Id. at 502 (quoting In re Grand Jury
Investigation, 974 F.2d 1068, 1074 (9th Cir. 1992) and
citing GD. v. Monarch Plastic Surgery, 239 F.R.D.
641, 650 (D. Kan. 2007) (requiring a "cogent basis"
to justify in camera review)); see also Glaxo, Inc. v.
Novopharm Ltd., 148 F.R.D. 535, 540 (E.D. N.C.
1993) ("If this court were to review each and every
document withheld as privileged in litigation ... for no
reason other than counsel's distrust of his adversary,
this courthouse could hardly function.") (quoting
Standard Chartered Bank, PLC v. Ayala Int'l
Holdings, Inc., Ill F.R.D. 76, 86 (S.D.N.Y. 1986)).
seek to compel production or alternatively in camera
review of unredacted copies of various documents that
Defendant has produced in redacted form based on the
assertion of attorney-client or work-product privilege.
Pis.' Mot. [DE-256]. Specifically, Plaintiffs take issue
with documents listed on Defendant's December 18, 2015
privilege log and September 28, 2016 supplemental privilege
log and challenge the privilege designation of certain
representative documents (MB100102000120-22,
MB100103000110-11, MB100103000484-86, M00106050513-25,
M00201111067-70, S001022200106-29, S00107020093-95,
S00113130076, S00113241325-26, S00113250666-67) (the
"documents"). Id. Defendant responds that
the documents represent communications seeking legal advice
from counsel or were made for the purpose of litigation and
are narrowly redacted to protect only the privileged
information. Def.'s Resp. [DE-263] at 4-10. The parties
engaged in discussions in an attempt to resolve the dispute
but were unsuccessful. As explained in detail below,
Defendant has carried its burden to demonstrate the redacted
information is privileged, and Plaintiffs have failed to
provide a sufficient factual basis to warrant in
document consists of three pages and includes a two-email
chain: one email was sent on September 12, 2013 at 3:13 p.m.
from Mike Williams (a professor at N.C. State University) to
Don Butler (a Murphy-Brown executive) is titled "CWMTF
final report, " and includes an attached final report to
be made publicly available the following week; and the other
email was sent the same day at 8:54 p.m. by Don Butler and
forwarded the first email to eight recipients, including
David Evans (Murphy-Brown outside counsel) and Stewart Leeth
(Smithfield in-house counsel), Waylett Decl. [DE-264] ¶

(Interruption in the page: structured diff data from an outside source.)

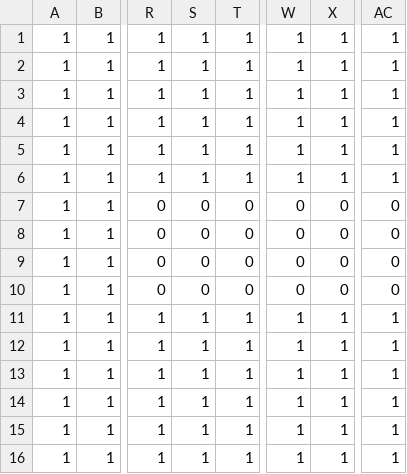
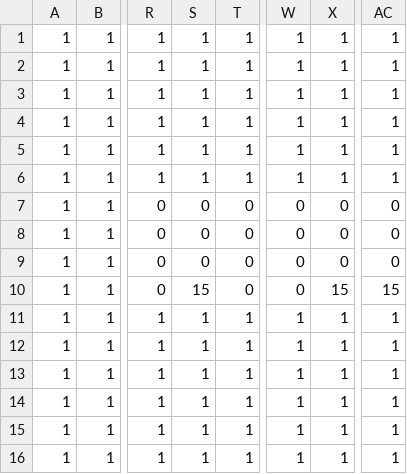
Before and after one commit to badzianga/mine-shot, a CSV file: data/maps/achievements.csv, drawn as a sheet; only a part is shown, gaps mark what is left out; the diff names each change by its address in the sheet, - before the commit and + after, or states it on an @@ line.

Commit message:
Prepared achievements

```diff
--- a/data/maps/achievements.csv
+++ b/data/maps/achievements.csv
-S10: 0
+S10: 15
-X10: 0
+X10: 15
-AC10: 0
+AC10: 15
```
Also changed, not shown: 2 other files.
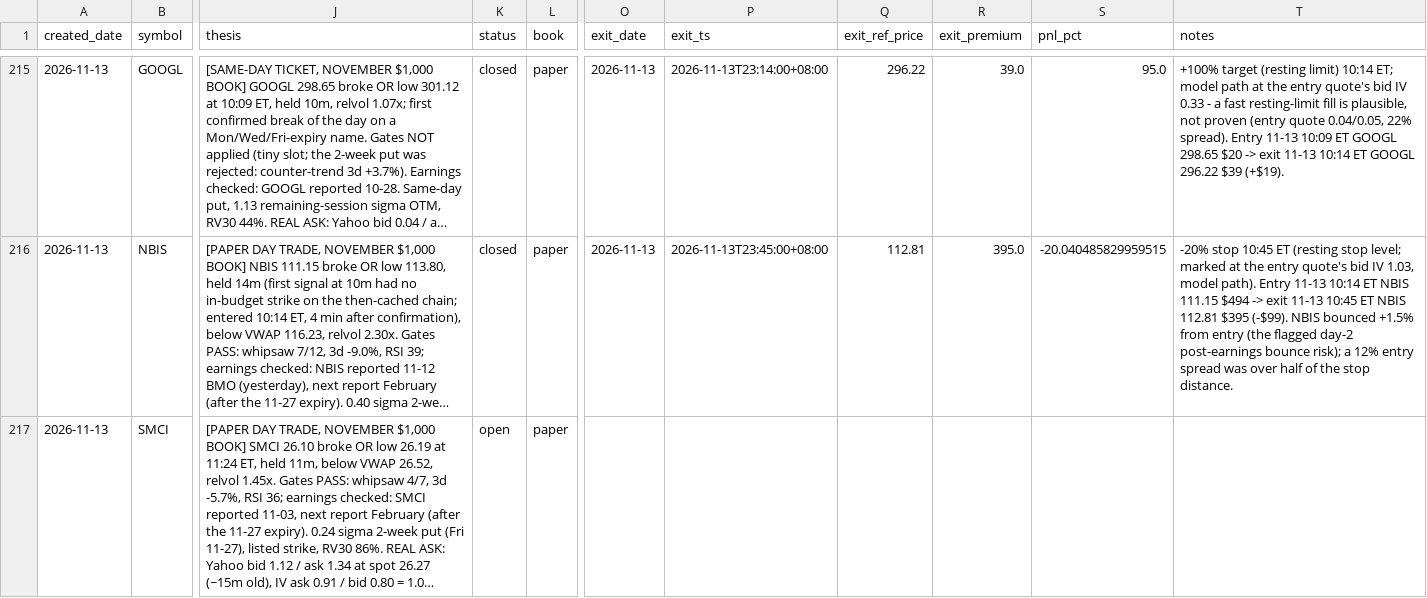
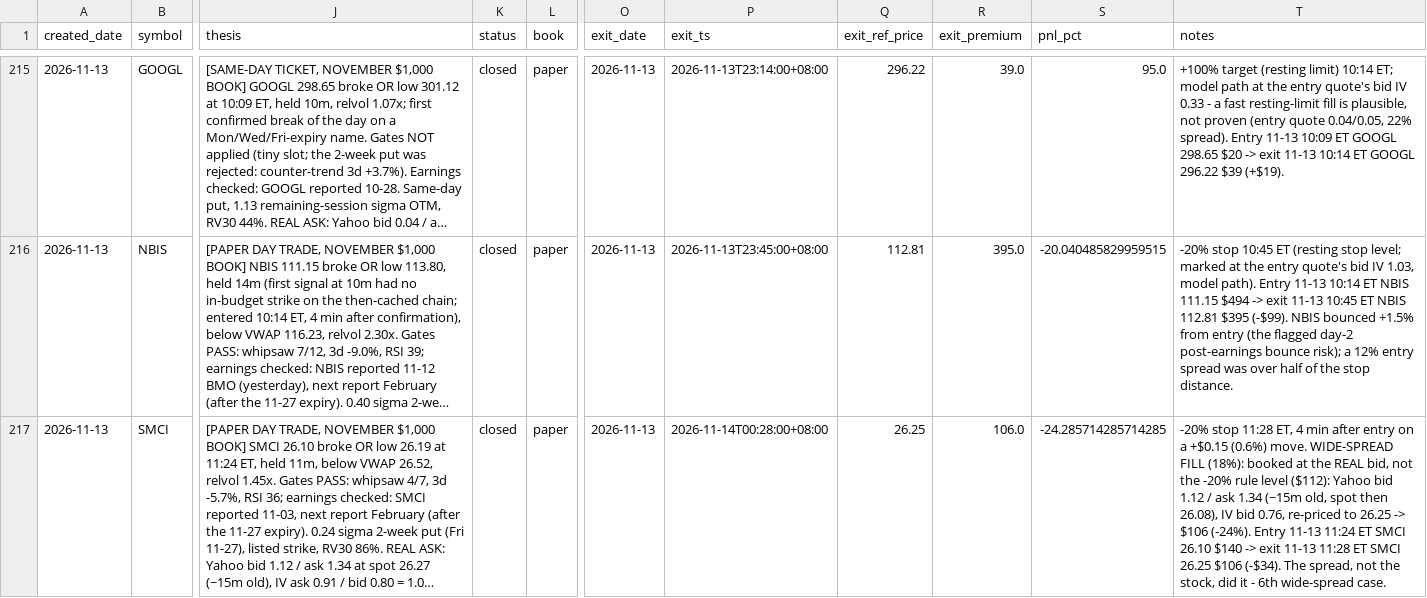
Before and after one commit to longansoju/options, a CSV file: data/recommendations.csv, drawn as a sheet; only a part is shown, gaps mark what is left out; long unchanged cells end in …; the diff names each change by its address in the sheet, - before the commit and + after, or states it on an @@ line.

```diff
--- a/data/recommendations.csv
+++ b/data/recommendations.csv
-K217 (status): open
+K217 (status): closed
-O217 (exit_date): (empty)
+O217 (exit_date): 2026-11-13
-P217 (exit_ts): (empty)
+P217 (exit_ts): 2026-11-14T00:28:00+08:00
-Q217 (exit_ref_price): (empty)
+Q217 (exit_ref_price): 26.25
-R217 (exit_premium): (empty)
+R217 (exit_premium): 106.0
-S217 (pnl_pct): (empty)
+S217 (pnl_pct): -24.285714285714285
-T217 (notes): (empty)
+T217 (notes): -20% stop 11:28 ET, 4 min after entry on a +$0.15 (0.6%) move. WIDE-SPREAD FILL (18%): booked at the REAL bid, not the -20% rule level ($112): Yahoo bid 1.12 / ask 1.34 (~15m old, spot then 26.08), IV bid 0.76, re-priced to 26.25 -> $106 (-24%). Entry 11-13 11:24 ET SMCI 26.10 $140 -> exit 11-13 11:28 ET SMCI 26.25 $106 (-$34). The spread, not the stock, did it - 6th wide-spread case.
```
Also changed, not shown: data/quote_log.csv, 1 other file.
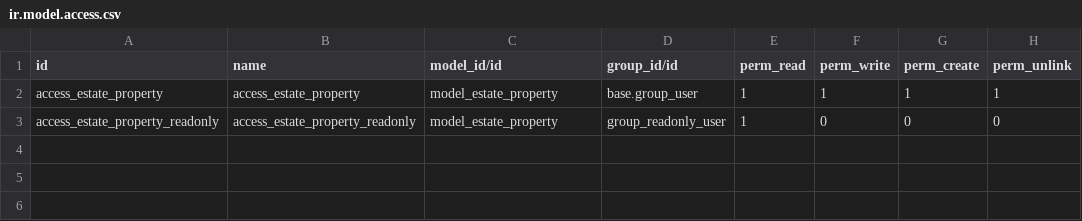
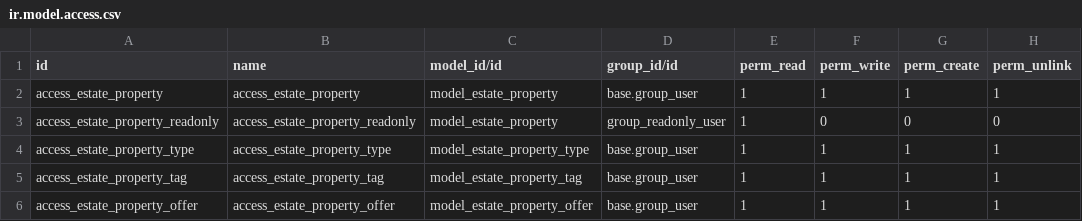
Before and after one commit to odoo/tutorials, a CSV file: estate/security/ir.model.access.csv, drawn as a sheet; the diff names each change by its address in the sheet, - before the commit and + after, or states it on an @@ line.

Commit message:
[IMP] estate: adding relations between models - Chapter 7
new models: estate_property_offer, estate_property_tag
estate_property: adding new fields (type, salesperson, buyer, tags, offers)
estate_property_view: adding offers to form view, tags to both list and form views
estate_property_offer_view: adding list and form views
menu: settings menu for types and tags

```diff
--- a/estate/security/ir.model.access.csv
+++ b/estate/security/ir.model.access.csv
+row 4: access_estate_property_type | access_estate_property_type | model_estate_property_type | base.group_user | 1 | 1 | 1 | 1
+row 5: access_estate_property_tag | access_estate_property_tag | model_estate_property_tag | base.group_user | 1 | 1 | 1 | 1
+row 6: access_estate_property_offer | access_estate_property_offer | model_estate_property_offer | base.group_user | 1 | 1 | 1 | 1
```
Also changed, not shown: 11 other files.
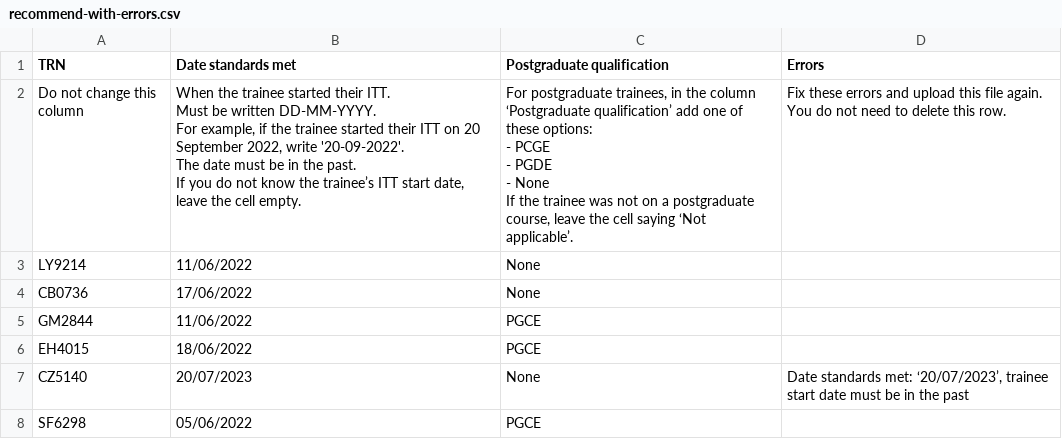
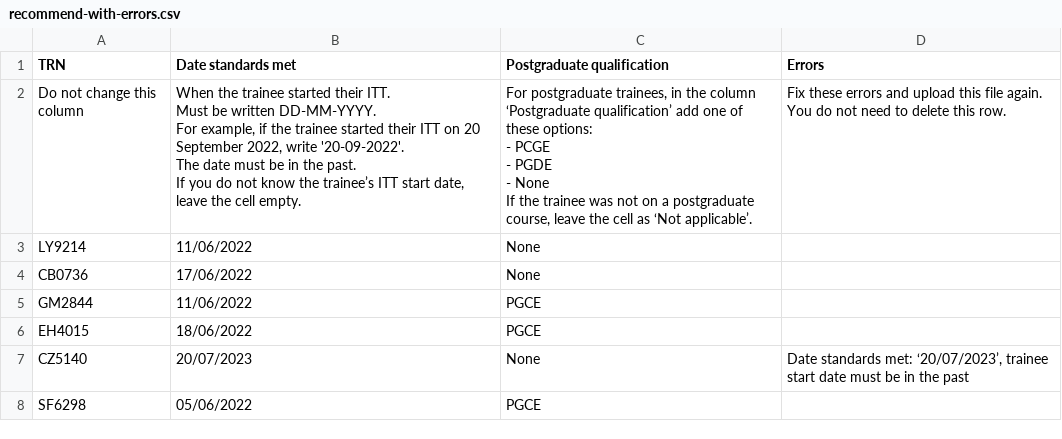
Before and after one commit to Nikolaos-Gkionis/register-trainee-teachers-prototype, a CSV file: app/assets/downloads/recommend-with-errors.csv, drawn as a sheet; only a part is shown.

```diff
--- a/app/assets/downloads/recommend-with-errors.csv
+++ b/app/assets/downloads/recommend-with-errors.csv
@@ -1,14 +1,14 @@
 TRN,Date standards met,Postgraduate qualification,Errors
-Do not change this column,"When the trainee started their ITT.
-Must be written DD-MM-YYYY.
-For example, if the trainee started their ITT on 20 September 2022, write '20-09-2022'.
-The date must be in the past.
-If you do not know the trainee’s ITT start date, leave the cell empty.","For postgraduate trainees, in the column ‘Postgraduate qualification’ add one of these options:
-- PCGE
-- PGDE
-- None
-
-If the trainee was not on a postgraduate course, leave the cell saying ‘Not applicable’.","Fix these errors and upload this file again.
-
-You do not need to delete this row."
+Do not change this column,"When the trainee started their ITT.
+Must be written DD-MM-YYYY.
+For example, if the trainee started their ITT on 20 September 2022, write '20-09-2022'.
+The date must be in the past.
+If you do not know the trainee’s ITT start date, leave the cell empty.","For postgraduate trainees, in the column ‘Postgraduate qualification’ add one of these options:
+- PCGE
+- PGDE
+- None
+
+If the trainee was not on a postgraduate course, leave the cell as ‘Not applicable’.","Fix these errors and upload this file again.
+
+You do not need to delete this row."
 LY9214,11/06/2022,None,
```
Also changed, not shown: app/assets/downloads/add-details-with-errors.csv, app/assets/downloads/add-details.csv, 14 other files.
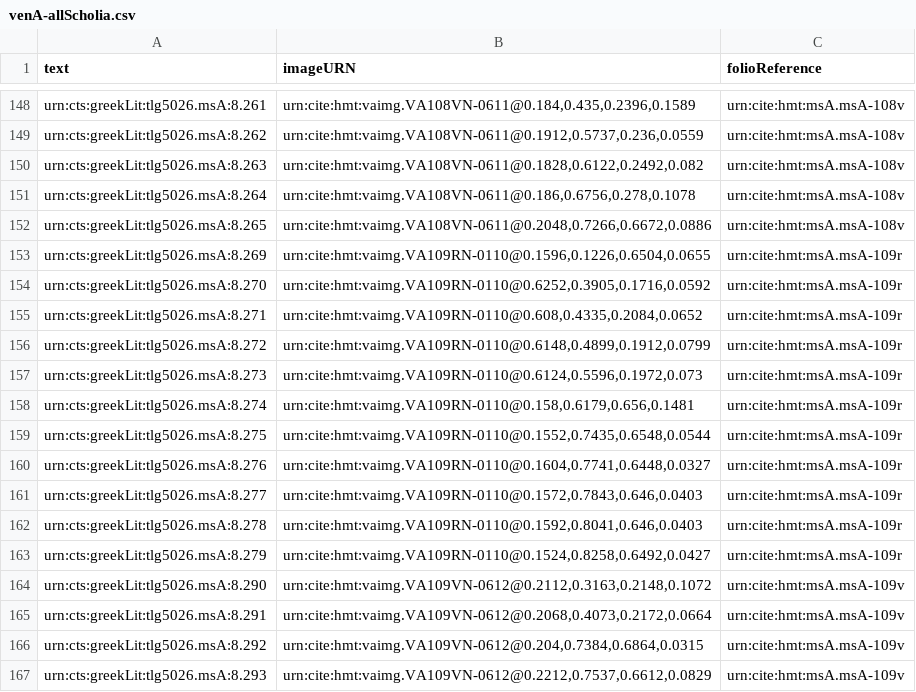
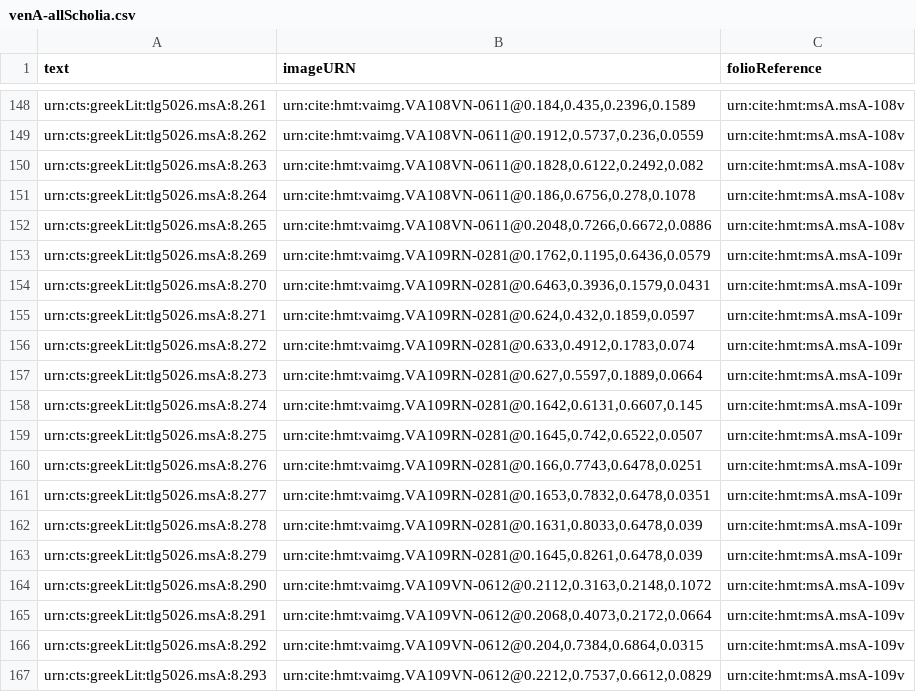
Before and after one commit to hmteditors/alums1, a CSV file: collections/venA-allScholia.csv, drawn as a sheet; only a part is shown, gaps mark what is left out.

Commit message:
Update venA-allScholia.csv
indexed main scholia of 109r to default image

```diff
--- a/collections/venA-allScholia.csv
+++ b/collections/venA-allScholia.csv
@@ -152,13 +152,13 @@ urn:cts:greekLit:tlg5026.msA:8.264,"urn:cite:hmt:vaimg.VA108VN-0611@0.186,0.6756
 urn:cts:greekLit:tlg5026.msA:8.265,"urn:cite:hmt:vaimg.VA108VN-0611@0.2048,0.7266,0.6672,0.0886",urn:cite:hmt:msA.msA-108v
-urn:cts:greekLit:tlg5026.msA:8.269,"urn:cite:hmt:vaimg.VA109RN-0110@0.1596,0.1226,0.6504,0.0655",urn:cite:hmt:msA.msA-109r
-urn:cts:greekLit:tlg5026.msA:8.270,"urn:cite:hmt:vaimg.VA109RN-0110@0.6252,0.3905,0.1716,0.0592",urn:cite:hmt:msA.msA-109r
-urn:cts:greekLit:tlg5026.msA:8.271,"urn:cite:hmt:vaimg.VA109RN-0110@0.608,0.4335,0.2084,0.0652",urn:cite:hmt:msA.msA-109r
-urn:cts:greekLit:tlg5026.msA:8.272,"urn:cite:hmt:vaimg.VA109RN-0110@0.6148,0.4899,0.1912,0.0799",urn:cite:hmt:msA.msA-109r
-urn:cts:greekLit:tlg5026.msA:8.273,"urn:cite:hmt:vaimg.VA109RN-0110@0.6124,0.5596,0.1972,0.073",urn:cite:hmt:msA.msA-109r
-urn:cts:greekLit:tlg5026.msA:8.274,"urn:cite:hmt:vaimg.VA109RN-0110@0.158,0.6179,0.656,0.1481",urn:cite:hmt:msA.msA-109r
-urn:cts:greekLit:tlg5026.msA:8.275,"urn:cite:hmt:vaimg.VA109RN-0110@0.1552,0.7435,0.6548,0.0544",urn:cite:hmt:msA.msA-109r
-urn:cts:greekLit:tlg5026.msA:8.276,"urn:cite:hmt:vaimg.VA109RN-0110@0.1604,0.7741,0.6448,0.0327",urn:cite:hmt:msA.msA-109r
-urn:cts:greekLit:tlg5026.msA:8.277,"urn:cite:hmt:vaimg.VA109RN-0110@0.1572,0.7843,0.646,0.0403",urn:cite:hmt:msA.msA-109r
-urn:cts:greekLit:tlg5026.msA:8.278,"urn:cite:hmt:vaimg.VA109RN-0110@0.1592,0.8041,0.646,0.0403",urn:cite:hmt:msA.msA-109r
-urn:cts:greekLit:tlg5026.msA:8.279,"urn:cite:hmt:vaimg.VA109RN-0110@0.1524,0.8258,0.6492,0.0427",urn:cite:hmt:msA.msA-109r
+urn:cts:greekLit:tlg5026.msA:8.269,"urn:cite:hmt:vaimg.VA109RN-0281@0.1762,0.1195,0.6436,0.0579",urn:cite:hmt:msA.msA-109r
+urn:cts:greekLit:tlg5026.msA:8.270,"urn:cite:hmt:vaimg.VA109RN-0281@0.6463,0.3936,0.1579,0.0431",urn:cite:hmt:msA.msA-109r
+urn:cts:greekLit:tlg5026.msA:8.271,"urn:cite:hmt:vaimg.VA109RN-0281@0.624,0.432,0.1859,0.0597",urn:cite:hmt:msA.msA-109r
+urn:cts:greekLit:tlg5026.msA:8.272,"urn:cite:hmt:vaimg.VA109RN-0281@0.633,0.4912,0.1783,0.074",urn:cite:hmt:msA.msA-109r
+urn:cts:greekLit:tlg5026.msA:8.273,"urn:cite:hmt:vaimg.VA109RN-0281@0.627,0.5597,0.1889,0.0664",urn:cite:hmt:msA.msA-109r
+urn:cts:greekLit:tlg5026.msA:8.274,"urn:cite:hmt:vaimg.VA109RN-0281@0.1642,0.6131,0.6607,0.145",urn:cite:hmt:msA.msA-109r
+urn:cts:greekLit:tlg5026.msA:8.275,"urn:cite:hmt:vaimg.VA109RN-0281@0.1645,0.742,0.6522,0.0507",urn:cite:hmt:msA.msA-109r
+urn:cts:greekLit:tlg5026.msA:8.276,"urn:cite:hmt:vaimg.VA109RN-0281@0.166,0.7743,0.6478,0.0251",urn:cite:hmt:msA.msA-109r
+urn:cts:greekLit:tlg5026.msA:8.277,"urn:cite:hmt:vaimg.VA109RN-0281@0.1653,0.7832,0.6478,0.0351",urn:cite:hmt:msA.msA-109r
+urn:cts:greekLit:tlg5026.msA:8.278,"urn:cite:hmt:vaimg.VA109RN-0281@0.1631,0.8033,0.6478,0.039",urn:cite:hmt:msA.msA-109r
+urn:cts:greekLit:tlg5026.msA:8.279,"urn:cite:hmt:vaimg.VA109RN-0281@0.1645,0.8261,0.6478,0.039",urn:cite:hmt:msA.msA-109r
 urn:cts:greekLit:tlg5026.msA:8.290,"urn:cite:hmt:vaimg.VA109VN-0612@0.2112,0.3163,0.2148,0.1072",urn:cite:hmt:msA.msA-109v
```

8, with the content redacted as privileged. [DE-258] at 2-4.
According to the December 18, 2015 privilege log, Defendant
asserts that attorney-client privilege applies because the
"[r]edacted portion of [the] email string among outside
counsel, in-house counsel, and employees regarding animal
waste treatment technology contains information provided to
outside counsel and in-house counsel for the purpose of
rendering a legal opinion." [DE-256-1] at 3. Plaintiffs
suggest that ...